Value stocks back in reckoning as note ban clouds earnings outlook
Brokerages show greater preference to shares of firms with low valuations, limited downside risks to earnings
New Year strategy notes from brokerage firms show greater preference for value stocks, especially shares of companies with low valuations and limited downside risks to earnings.
One example is a note by IIFL Institutional Equities that says, “We believe 2017 could see value stocks outperforming growth stocks as investors start to question the premium being paid for growth, which itself has, at least temporarily, become uncertain.”
Some, including IIFL, even added power and gas utilities to their overweight themes for 2017, citing their stable earnings potential. The consumer discretionary theme is mainly off the radar.

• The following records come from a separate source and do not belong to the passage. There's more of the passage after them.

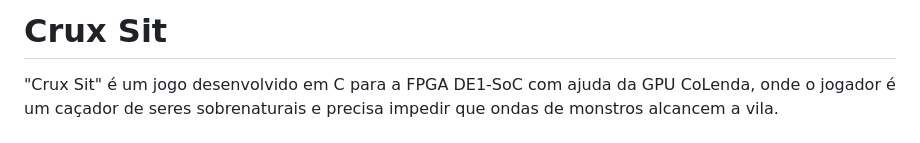
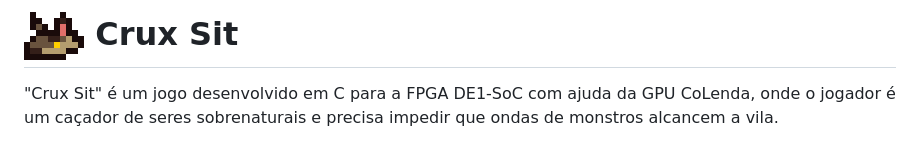
Before and after one commit to ZeDaManga01/Crux-Sit, a Markdown page: README.md, the part around the change. Drawn GitHub-style.

```diff
--- a/README.md
+++ b/README.md
@@ -1,4 +1,4 @@
-# Crux Sit
+# ![Icon](docs/icon.png) Crux Sit
 "Crux Sit" é um jogo desenvolvido em C para a FPGA DE1-SoC com ajuda da GPU CoLenda, onde o jogador é um caçador de seres sobrenaturais e precisa impedir que ondas de monstros alcancem a vila.
 
 O jogo possui três tipos de monstros: zumbis, lobisomens e vampiros, e o jogador precisa atirar neles usando o tipo de munição efetiva para cada monstro: bala normal, bala de prata e dente de alho. Ademais, os monstros possuem atributos diferentes: o zumbi se move lentamente, enquanto o lobisomem corre e o vampiro voa em uma senóide, exigindo que o jogador tenha uma boa precisão de mira para defender a vila. Por fim, o jogador possui três vidas, e perde uma quando um monstro consegue alcançar a vila. Os pontos são acumulados conforme os monstros são derrotados. A rodada atual termina quando amanhece.
```
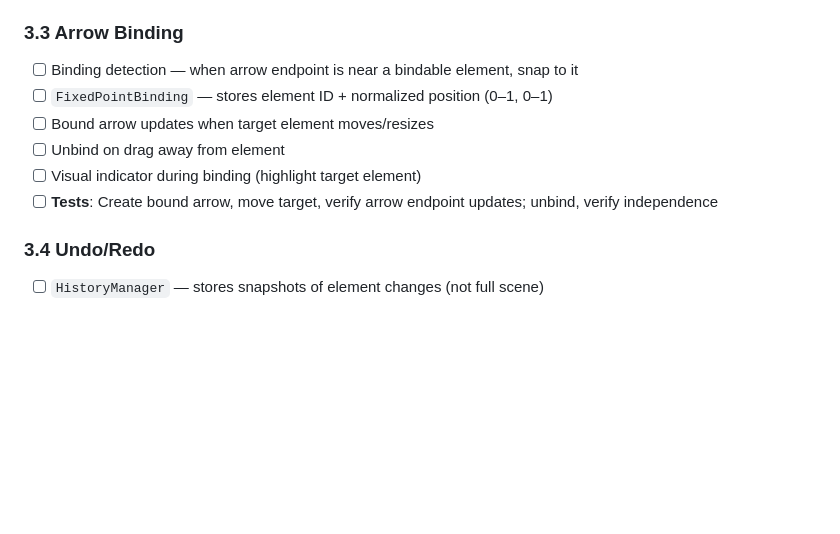
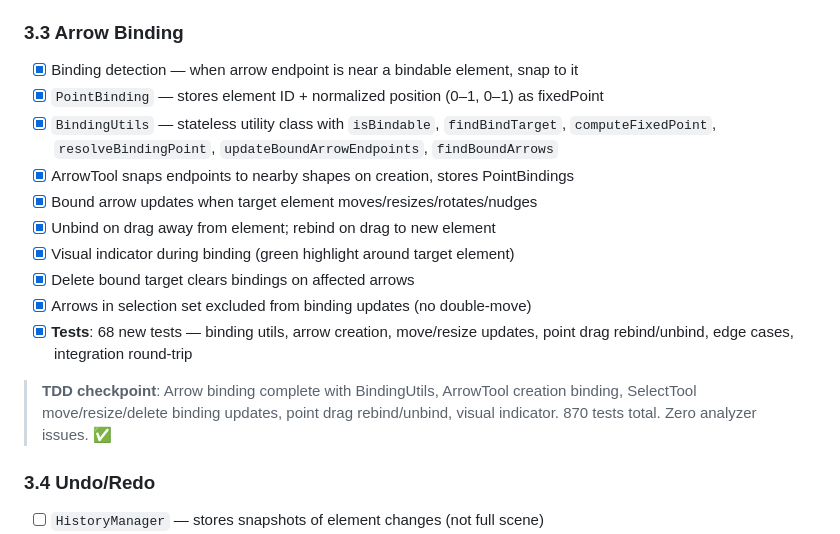
Before and after one commit to sjhorn/markdraw, a Markdown page: ROADMAP.md, the part around the change. GitHub-like rendering; blank space fills up the shorter version.

Commit message:
feat: arrow binding edge cases and integration tests
Delete bound target clears bindings on affected arrows. Integration
tests verify full round-trip: create → move → unbind → independence.
Updated ROADMAP.md with Phase 3.3 checkpoint.

Co-Authored-By: Claude Opus 4.6 <noreply@anthropic.com>

```diff
--- a/ROADMAP.md
+++ b/ROADMAP.md
@@ -320,12 +320,18 @@ markdraw/
 > **TDD checkpoint**: SelectTool handles resize (8 directions), rotation, point drag, multi-element transforms. Delete, duplicate, copy/paste/cut, select-all, nudge all work via keyboard. Clipboard stored in EditorState. ~84 new tests, ~802 total. Zero analyzer issues. ✅
 
 ### 3.3 Arrow Binding
-- [ ] Binding detection — when arrow endpoint is near a bindable element, snap to it
-- [ ] `FixedPointBinding` — stores element ID + normalized position (0–1, 0–1)
-- [ ] Bound arrow updates when target element moves/resizes
-- [ ] Unbind on drag away from element
-- [ ] Visual indicator during binding (highlight target element)
-- [ ] **Tests**: Create bound arrow, move target, verify arrow endpoint updates; unbind, verify independence
+- [x] Binding detection — when arrow endpoint is near a bindable element, snap to it
+- [x] `PointBinding` — stores element ID + normalized position (0–1, 0–1) as fixedPoint
+- [x] `BindingUtils` — stateless utility class with `isBindable`, `findBindTarget`, `computeFixedPoint`, `resolveBindingPoint`, `updateBoundArrowEndpoints`, `findBoundArrows`
+- [x] ArrowTool snaps endpoints to nearby shapes on creation, stores PointBindings
+- [x] Bound arrow updates when target element moves/resizes/rotates/nudges
+- [x] Unbind on drag away from element; rebind on drag to new element
+- [x] Visual indicator during binding (green highlight around target element)
+- [x] Delete bound target clears bindings on affected arrows
+- [x] Arrows in selection set excluded from binding updates (no double-move)
+- [x] **Tests**: 68 new tests — binding utils, arrow creation, move/resize updates, point drag rebind/unbind, edge cases, integration round-trip
+
+> **TDD checkpoint**: Arrow binding complete with BindingUtils, ArrowTool creation binding, SelectTool move/resize/delete binding updates, point drag rebind/unbind, visual indicator. 870 tests total. Zero analyzer issues. ✅
 
 ### 3.4 Undo/Redo
 - [ ] `HistoryManager` — stores snapshots of element changes (not full scene)
```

“We focus on sectors like public sector utilities especially in power (transmission) and gas sectors (transmission and distribution), where cost plus business models and assured post tax returns impart significant earnings stability. We also like OMCs, which are expected to show strong earnings going forward,” Antique Stock Broking Ltd said in a note. OMCs is short for oil marketing companies.
That is a remarkable shift for the market which is known for growth stocks. What explains the change in preference when the demonetisation-induced economic disruption is largely seen to be transient? It’s probably lack of clarity. Analysts are unsure how long the business disruption from the current cash crunch will last.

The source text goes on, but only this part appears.